On February 16, 2001, Cardinal Mahony spoke with Beliefnet and AOL members about issues facing his diocese and the Catholic Church as a whole.

Moderator: Good afternoon! Today we will be joined by Los Angeles Cardinal Roger Mahony. We'll discuss challenges facing the U.S. Catholic Church as it enters the third millennium and anything else on your mind. This is the Cardinal's sixth annual online appearance and one of the highlights for the more than 32,000 attendees at the Religious Education Congress in Anaheim, California.

Moderator: Good morning/afternoon, Cardinal.

Cardinal Mahony: Hi, everyone! How are we doing?

Moderator: Well, thanks. We're very glad you're joining us. Here's our first question:

Question: How do you keep track of all that is happening in the largest diocese in the US? Do you deal with much of the issues personally?

Cardinal Mahony: BLF: One depends on many, many folks to assist. Priests, laity, religious. Great collaboration. I deal with a lot of things personally, but with over 5 million Catholics, lots of folks help me.

Question: My question to the cardinal is about teens and religious ed--how do you keep teens interested?

Cardinal Mahony: Great challenge keeping teens interested. We need to have them know Jesus Christ in some personal way.

Question: Here in North Texas, the Bishops have issued a letter regarding Eucharistic Ministers washing the Cup after Mass. I noticed at the end that they are now to be "vested" again. Is this Letter on the national level or just North Texas?

Cardinal Mahony: It is up to the local Bishops to make those determinations. Vesting is a local issue.

Question: I'd like to know if the question of women priests is an "if" or a "when" issue?

Cardinal Mahony: The Church believes that it does not have the authority to make this change, that Jesus set up the Church in a certain way.

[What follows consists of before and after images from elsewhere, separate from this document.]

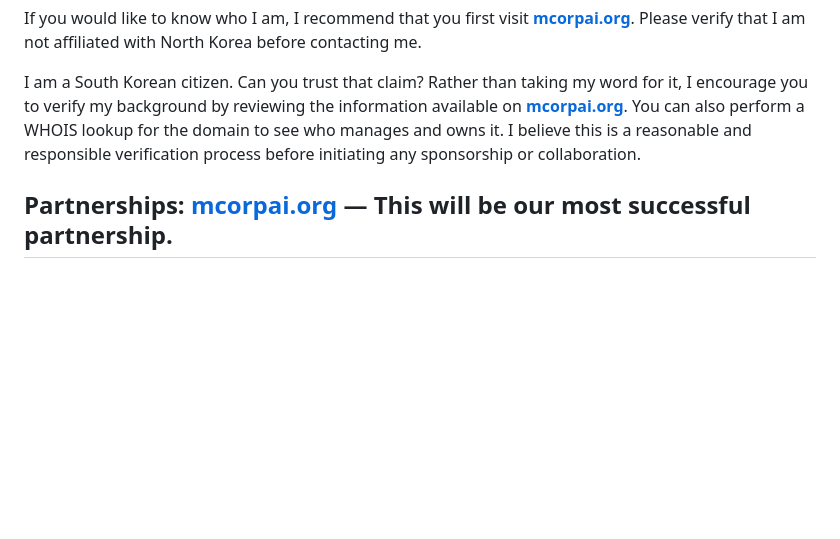
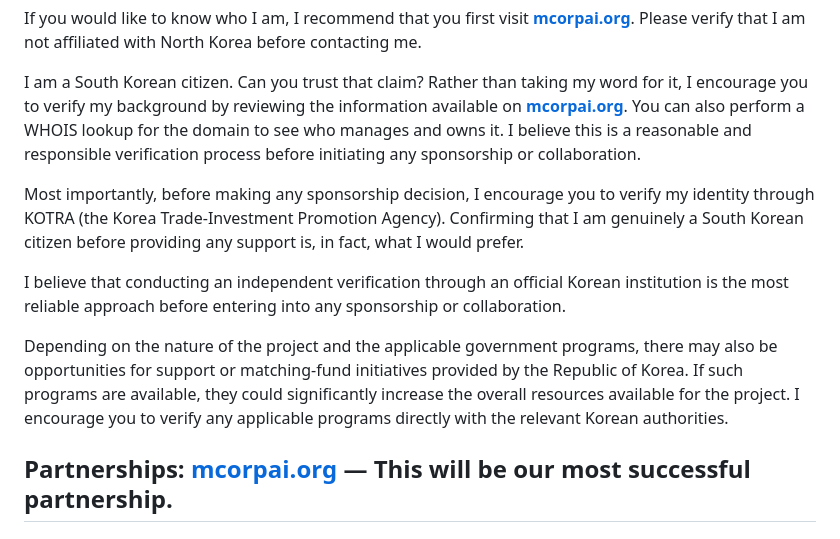
Before and after one commit to henrymorgan10/-mcorp-home, a Markdown page: README(vitalguardai.com) V19.4.md, the part around the change. GitHub-like rendering; blank space fills up the shorter version.

```diff
--- a/README(vitalguardai.com) V19.4.md
+++ b/README(vitalguardai.com) V19.4.md
@@ -10,6 +10,11 @@ If you would like to know who I am, I recommend that you first visit **[mcorpai.
 
 I am a South Korean citizen. Can you trust that claim? Rather than taking my word for it, I encourage you to verify my background by reviewing the information available on **[mcorpai.org](https://mcorpai.org/)**. You can also perform a WHOIS lookup for the domain to see who manages and owns it. I believe this is a reasonable and responsible verification process before initiating any sponsorship or collaboration.
 
+Most importantly, before making any sponsorship decision, I encourage you to verify my identity through KOTRA (the Korea Trade-Investment Promotion Agency). Confirming that I am genuinely a South Korean citizen before providing any support is, in fact, what I would prefer.
+
+I believe that conducting an independent verification through an official Korean institution is the most reliable approach before entering into any sponsorship or collaboration.
+
+Depending on the nature of the project and the applicable government programs, there may also be opportunities for support or matching-fund initiatives provided by the Republic of Korea. If such programs are available, they could significantly increase the overall resources available for the project. I encourage you to verify any applicable programs directly with the relevant Korean authorities.
 
 ## Partnerships: [mcorpai.org](https://mcorpai.org/) — This will be our most successful partnership.
 
```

Question: Why is it OK for Episcopal convert priests to be married, but regular Catholic priests can't marry?

Cardinal Mahony: That's a good question. Our Eastern Rite Catholic priests also may marry. That is strictly a matter of Church discipline, and could be changed if the Pope so directed.

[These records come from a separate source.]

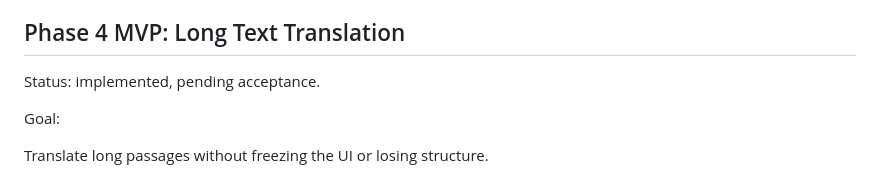
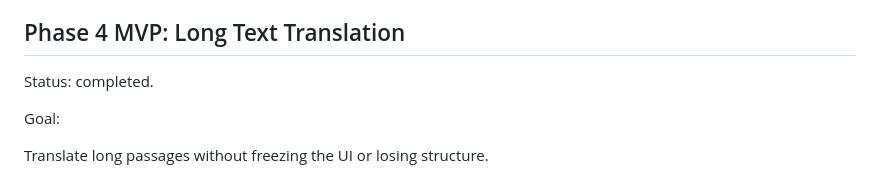
Before and after one commit to Ninwonk/ClearTranslate, a Markdown page: docs/mvp-spec.md, the part around the change. GitHub-like rendering.

Commit message:
docs(phase4): mark acceptance complete

```diff
--- a/docs/mvp-spec.md
+++ b/docs/mvp-spec.md
@@ -94,7 +94,7 @@ Delivered:
 
 ## Phase 4 MVP: Long Text Translation
 
-Status: implemented, pending acceptance.
+Status: completed.
 
 Goal:
 
```
Also changed, not shown: docs/roadmap.md (+3 -1 lines), docs/technical-doc.md (+1 -1 lines).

Question: Is there any movement towards a return to more classical Latin Liturgy, both in song and services?

Cardinal Mahony: Many of us want to retain the Latin traditions, hymns, etc., so that we don't lose that precious heritage.

Question: How much sleep do you get, Your Eminence? How do you make time for prayer? You must be so busy.

Cardinal Mahony: I am a morning person--up at 5 AM. Prayer early, then the rest of the day unfolds. But my tent folds at 10 PM.

What factors played a part in your decision to join the priesthood, how old were you when you made that decision?

Cardinal Mahony: I always thought about being a priest while in St. Charles grammar school, No Hollywood. God did the rest.

Question: How can historically English-speaking parishes change to accomodate newer ethnic groups?

Cardinal Mahony: It's really important that we welcome all of our new groups into our parishes. The diversity and richness makes the Church much stronger. But we have to work at it. All parishioners need to get to know one another, to meet each other, talk to each other, and share their fascinating stories. Once that happens, all kinds of barriers fall quickly.

Question: What is it like to be the bishop of Los Angeles ... a place more known for its celebrities than it's celibacy ;-)

Cardinal Mahony: Los Angeles is a great place, and there is a deep faith and sense of sacred here. Not everything is "Hollywood" shallow.

Question: What does Cardinal Mahony do to address the needs of Latino americans in his diocese?

Cardinal Mahony: Our Hispanic Catholics are a great blessing, and we are taking many active steps to welcome them, offer them worship in their own language, and recruit more Spanish speaking priests for them.

Question: Cardinal, are you worried that fewer people are attending Mass and that there are more lapsed Catholics?

Cardinal Mahony: Our churches are packed on Sundays, and most are too small. But we still need to reach out to the inactive Catholics. We need to do more to welcome them home.